By Drew Ailes
By Mabel Suen
By Drew Ailes
By Joseph Hess and Mabel Suen
By Kenny Snarzyk
By Dave Geeting
By David Thorpe
By Ben Westhoff
It's probably never been easy to be Boy George, but these days must seem especially trying. Culture Club's latest album, Don't Mind If I Do, was never even released in the U.S., and it sold disappointingly in the U.K. -- which means that although the public may be willing to dip back into the '80s for a bit of nostalgia (for an episode of VH1 Storytellers, say), they're not particularly interested in the band as a current entity.
That's too bad, because the band always had plenty of camp appeal, and the Boy's smooth soul voice did propel some of the classic tunes of the new-wave era, such as they were, including "Do You Really Want to Hurt Me," "Church of the Poison Mind," and "Karma Chameleon" (the "Show Boat"-styled video for which should be put in a time capsule to make future generations wonder just what the hell we were smoking back then).

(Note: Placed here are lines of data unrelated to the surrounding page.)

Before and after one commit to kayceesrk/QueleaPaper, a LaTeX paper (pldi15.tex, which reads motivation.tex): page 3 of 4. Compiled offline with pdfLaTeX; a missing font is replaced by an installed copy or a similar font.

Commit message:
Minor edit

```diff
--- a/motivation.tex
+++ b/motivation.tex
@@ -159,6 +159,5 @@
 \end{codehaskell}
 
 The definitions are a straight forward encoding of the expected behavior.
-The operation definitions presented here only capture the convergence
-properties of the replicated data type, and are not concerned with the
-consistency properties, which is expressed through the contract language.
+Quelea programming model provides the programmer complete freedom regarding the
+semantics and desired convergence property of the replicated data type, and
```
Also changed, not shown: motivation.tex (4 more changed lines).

These days, Boy George seems to be staying in the headlines by way of a series of odd occurrences and public catfights. In December, he was almost killed by a 4-foot disco ball that plummeted from the ceiling of a British concert hall onto his head -- an end that would have seemed beyond belief even by Behind the Music standards. He survived, though, and more recently has gotten into a snit (through the press) with Sir Elton John, who says he finds Eminem's violent and homophobic lyrics less than offensive. The Boy begs to differ. In between attempts to bring Culture Club back to its former popularity, Boy George is gaining increasing notice -- overseas, at least -- as a club DJ (his work on the wheels of steel is available on the import CD The Ibiza Annual).
Chances are, the show at Mississippi Nights will be more about the past than the future, but in the case of Culture Club, that's not necessarily a bad thing.